> **TASK DESCRIPTION**: Where "margin" appears in a line of the entries below, that line should be copied.

····················

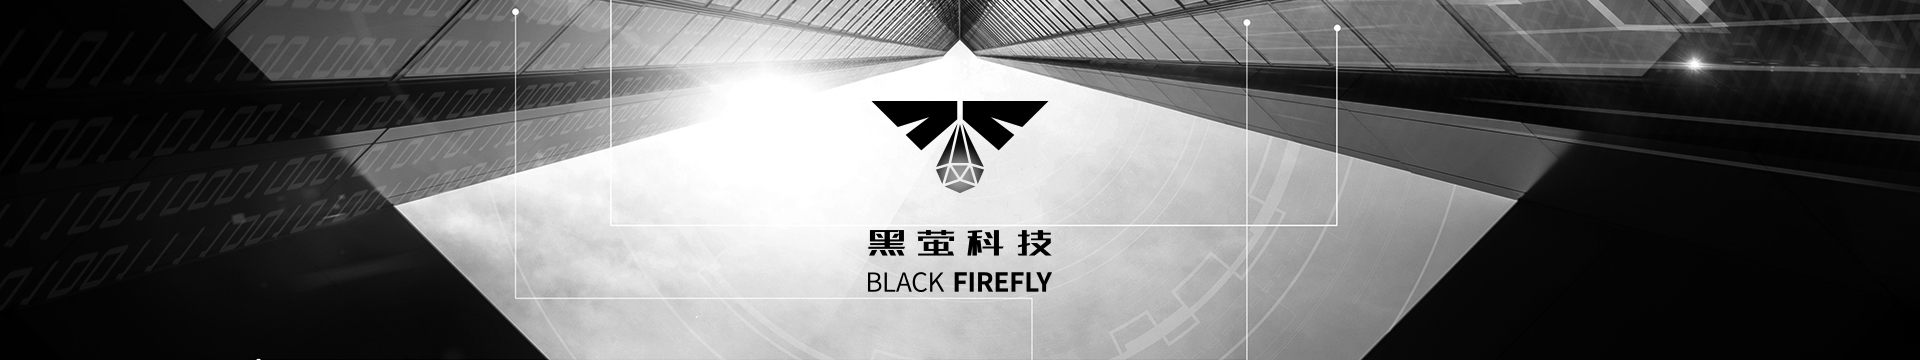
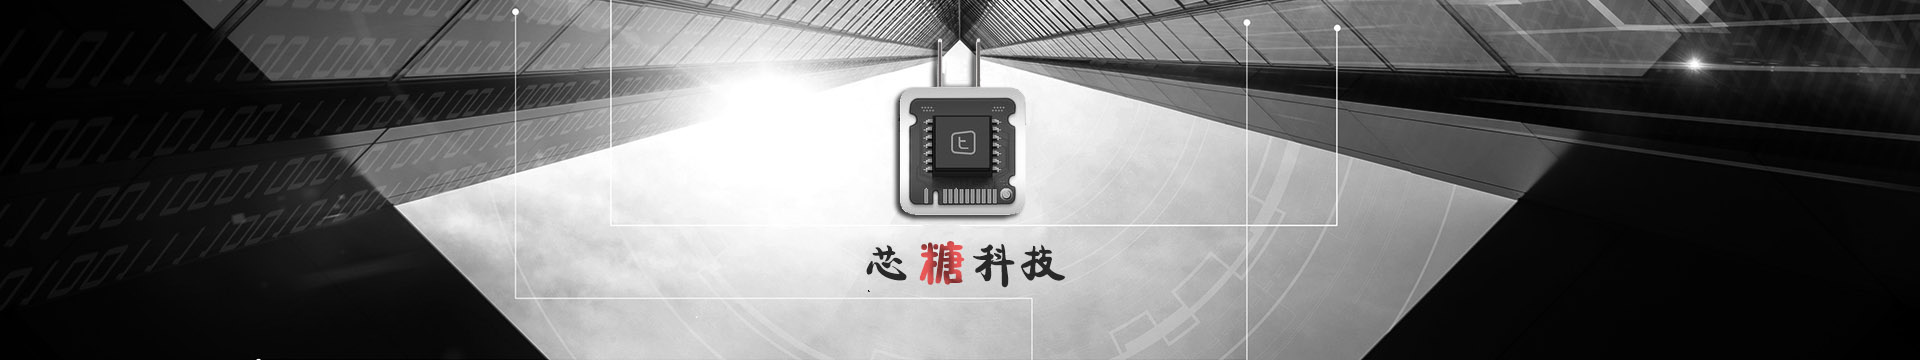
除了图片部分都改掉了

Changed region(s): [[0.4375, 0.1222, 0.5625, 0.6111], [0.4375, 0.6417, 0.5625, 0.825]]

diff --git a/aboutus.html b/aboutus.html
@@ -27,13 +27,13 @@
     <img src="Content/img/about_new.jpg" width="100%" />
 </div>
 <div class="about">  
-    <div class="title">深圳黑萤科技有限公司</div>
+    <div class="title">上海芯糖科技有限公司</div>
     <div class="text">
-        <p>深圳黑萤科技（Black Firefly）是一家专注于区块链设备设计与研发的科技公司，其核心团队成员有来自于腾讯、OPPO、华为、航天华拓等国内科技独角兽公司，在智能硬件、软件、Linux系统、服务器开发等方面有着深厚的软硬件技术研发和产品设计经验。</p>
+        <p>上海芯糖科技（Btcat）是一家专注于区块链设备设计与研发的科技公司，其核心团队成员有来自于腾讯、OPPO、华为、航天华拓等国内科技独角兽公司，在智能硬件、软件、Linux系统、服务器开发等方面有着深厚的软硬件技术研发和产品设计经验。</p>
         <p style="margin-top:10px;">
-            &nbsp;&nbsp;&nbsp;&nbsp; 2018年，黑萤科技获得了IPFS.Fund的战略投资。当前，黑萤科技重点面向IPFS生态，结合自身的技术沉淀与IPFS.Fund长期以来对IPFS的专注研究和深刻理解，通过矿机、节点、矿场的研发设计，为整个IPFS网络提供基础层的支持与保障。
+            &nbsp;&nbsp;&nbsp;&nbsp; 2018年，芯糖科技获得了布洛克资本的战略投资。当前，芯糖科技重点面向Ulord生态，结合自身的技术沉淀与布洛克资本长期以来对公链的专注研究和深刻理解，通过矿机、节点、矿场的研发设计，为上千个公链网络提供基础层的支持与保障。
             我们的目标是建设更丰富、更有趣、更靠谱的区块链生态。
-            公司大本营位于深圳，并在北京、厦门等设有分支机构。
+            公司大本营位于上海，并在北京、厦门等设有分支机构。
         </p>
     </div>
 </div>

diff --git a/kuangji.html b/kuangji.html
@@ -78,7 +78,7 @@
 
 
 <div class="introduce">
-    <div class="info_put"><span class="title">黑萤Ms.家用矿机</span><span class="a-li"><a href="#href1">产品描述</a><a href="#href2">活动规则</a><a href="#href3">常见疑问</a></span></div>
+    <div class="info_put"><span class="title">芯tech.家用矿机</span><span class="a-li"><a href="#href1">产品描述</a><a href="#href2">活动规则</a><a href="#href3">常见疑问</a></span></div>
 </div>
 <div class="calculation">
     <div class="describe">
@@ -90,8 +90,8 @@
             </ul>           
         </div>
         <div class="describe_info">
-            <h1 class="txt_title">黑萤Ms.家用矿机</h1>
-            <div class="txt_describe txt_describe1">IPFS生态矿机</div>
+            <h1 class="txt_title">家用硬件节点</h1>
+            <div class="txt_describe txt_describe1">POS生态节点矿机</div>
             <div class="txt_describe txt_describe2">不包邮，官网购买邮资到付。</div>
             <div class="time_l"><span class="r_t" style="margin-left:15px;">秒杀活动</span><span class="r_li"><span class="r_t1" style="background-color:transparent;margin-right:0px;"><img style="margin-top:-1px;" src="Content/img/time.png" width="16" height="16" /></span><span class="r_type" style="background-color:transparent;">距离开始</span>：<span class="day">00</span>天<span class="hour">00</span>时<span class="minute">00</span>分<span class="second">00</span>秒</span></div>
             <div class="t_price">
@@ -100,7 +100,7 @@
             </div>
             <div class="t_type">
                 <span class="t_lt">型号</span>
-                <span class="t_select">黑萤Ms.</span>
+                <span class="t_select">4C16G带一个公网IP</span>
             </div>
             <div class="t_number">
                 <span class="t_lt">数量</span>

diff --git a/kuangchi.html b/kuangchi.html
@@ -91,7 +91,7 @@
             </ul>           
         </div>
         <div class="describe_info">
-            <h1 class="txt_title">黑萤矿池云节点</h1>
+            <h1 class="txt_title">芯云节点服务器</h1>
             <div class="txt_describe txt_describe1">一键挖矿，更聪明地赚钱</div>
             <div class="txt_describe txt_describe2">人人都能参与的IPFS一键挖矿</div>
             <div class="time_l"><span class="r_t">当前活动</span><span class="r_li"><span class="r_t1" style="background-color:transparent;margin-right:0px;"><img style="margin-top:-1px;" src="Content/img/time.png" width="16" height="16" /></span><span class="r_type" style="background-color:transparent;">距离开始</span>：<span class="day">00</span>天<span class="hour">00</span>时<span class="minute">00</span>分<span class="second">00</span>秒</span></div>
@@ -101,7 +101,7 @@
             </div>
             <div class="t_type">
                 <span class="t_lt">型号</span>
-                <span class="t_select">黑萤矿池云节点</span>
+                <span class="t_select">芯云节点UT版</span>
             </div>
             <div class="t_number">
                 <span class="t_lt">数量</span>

····················

> **EXERCISE OUTPUT**:
         <p style="margin-top:10px;">
             <div class="time_l"><span class="r_t" style="margin-left:15px;">秒杀活动</span><span class="r_li"><span class="r_t1" style="background-color:transparent;margin-right:0px;"><img style="margin-top:-1px;" src="Content/img/time.png" width="16" height="16" /></span><span class="r_type" style="background-color:transparent;">距离开始</span>：<span class="day">00</span>天<span class="hour">00</span>时<span class="minute">00</span>分<span class="second">00</span>秒</span></div>
             <div class="time_l"><span class="r_t">当前活动</span><span class="r_li"><span class="r_t1" style="background-color:transparent;margin-right:0px;"><img style="margin-top:-1px;" src="Content/img/time.png" width="16" height="16" /></span><span class="r_type" style="background-color:transparent;">距离开始</span>：<span class="day">00</span>天<span class="hour">00</span>时<span class="minute">00</span>分<span class="second">00</span>秒</span></div>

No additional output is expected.